Usually, renter’s or homeowner’s policies do include the coverage for damage to the household items while being transported. Although, the actual application of it will depend on the terms and limits pursuant to your contract. Generally, the loss or breakage of personal home property during its transportation is covered for 20% to 50% of your home’s structure insurance. Supposedly, you have a lot of high-value assets to move like jewelry, original artwork, and antiques. On such occasions, it is better to get them insured with the assessed value protection and get them added to a separate insurance rider.
How to file a moving insurance claim
Whether you have delivered your household goods all shattered or with traces of obvious structural damage, you should know how to substantiate further claims for reimbursement. Here are the tips for you to follow:
- Always take snapshots of your belongings before the move. Those would be of great use to you when it comes to filing a claim. With the photos before and after delivery, you’ll get solid proof that the item was damaged during the ride. And conversely, you can document the pre-existed damage and won’t confuse it with the newly appeared.
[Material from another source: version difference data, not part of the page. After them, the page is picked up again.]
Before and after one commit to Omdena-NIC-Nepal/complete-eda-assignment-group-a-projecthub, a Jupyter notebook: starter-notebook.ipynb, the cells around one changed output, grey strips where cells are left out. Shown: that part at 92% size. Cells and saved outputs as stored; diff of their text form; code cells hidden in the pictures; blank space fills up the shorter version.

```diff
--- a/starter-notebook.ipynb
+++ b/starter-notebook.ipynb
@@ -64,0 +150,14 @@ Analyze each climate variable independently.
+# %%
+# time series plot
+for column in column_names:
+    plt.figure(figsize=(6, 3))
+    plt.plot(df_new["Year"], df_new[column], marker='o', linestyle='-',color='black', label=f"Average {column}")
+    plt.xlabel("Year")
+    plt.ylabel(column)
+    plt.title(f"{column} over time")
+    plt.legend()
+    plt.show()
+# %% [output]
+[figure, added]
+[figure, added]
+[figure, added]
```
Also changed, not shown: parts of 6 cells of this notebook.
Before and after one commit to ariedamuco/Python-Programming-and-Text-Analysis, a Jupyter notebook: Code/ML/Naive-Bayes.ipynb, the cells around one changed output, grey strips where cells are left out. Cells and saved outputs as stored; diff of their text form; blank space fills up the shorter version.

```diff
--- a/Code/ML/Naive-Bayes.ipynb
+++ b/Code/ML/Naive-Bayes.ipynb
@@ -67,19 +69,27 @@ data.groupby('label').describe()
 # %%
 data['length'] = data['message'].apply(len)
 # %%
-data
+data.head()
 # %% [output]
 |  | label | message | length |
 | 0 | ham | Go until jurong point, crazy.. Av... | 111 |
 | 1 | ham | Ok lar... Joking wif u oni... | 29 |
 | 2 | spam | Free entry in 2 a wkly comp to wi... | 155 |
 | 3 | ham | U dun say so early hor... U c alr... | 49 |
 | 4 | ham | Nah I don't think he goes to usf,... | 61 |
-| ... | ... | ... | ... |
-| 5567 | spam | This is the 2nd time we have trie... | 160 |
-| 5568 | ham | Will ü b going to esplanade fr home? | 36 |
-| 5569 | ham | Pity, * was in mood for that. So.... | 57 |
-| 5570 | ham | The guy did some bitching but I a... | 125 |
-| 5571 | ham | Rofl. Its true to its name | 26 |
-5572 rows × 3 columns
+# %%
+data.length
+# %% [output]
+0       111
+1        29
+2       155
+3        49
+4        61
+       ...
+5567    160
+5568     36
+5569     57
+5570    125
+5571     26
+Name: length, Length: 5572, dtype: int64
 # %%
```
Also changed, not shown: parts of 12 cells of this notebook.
- Always inform the moving company about articles of outstanding value. Like we’ve said movers won’t cover the damage caused to individual property which costs exceeds $100 per pound. Make sure these belongings are listed separately on a form titled “Declaration of Article of Extraordinary Value” and the assessed value is put down correctly.
- Revise the inventory sheet filled by the mover. Moving specialists often use shorthand marks to speed up the inventory process. Don’t hesitate to pore over their writings to check whether everything is correct and legible to you. By asking for a proper explanation of any unclear lines you’ll ensure there won’t be any troubles in case you’ll address the claim.
- Review your contract with the moving company before signing up. However precise and trustworthy you consider your moving contractor, you must thoroughly revise the insurance terms you’re agreeing to. Feel free to inquire moving manager about the details you deem unclear or incorrect.
- Don’t take long to report loss or damage. You must file the insurance claim within the nine months following the delivery date.
- Check the state regulations regarding moving insurance. There could be local specifics in regulations related to moving insurance coverage for each state. We advise you to contact the State moving association of the place that you’re heading to for more details.
Also, remember to inform the moving company that you’re about to file the claim. Its representatives are certainly the best advisor and they would gladly guide you in this process.
The Miami Movers – licensed and insured moving contractor
Our relocation company manages both intrastate and interstate moves in Florida promptly and inexpensively. Along with the well-laid-out packing and loading process, we offer our clients insured residential moving and storage. If you wish to carry out home relocation with full-value protection our moving managers can easily evaluate your possessions and provide an easy-to-comprehend moving insurance contract.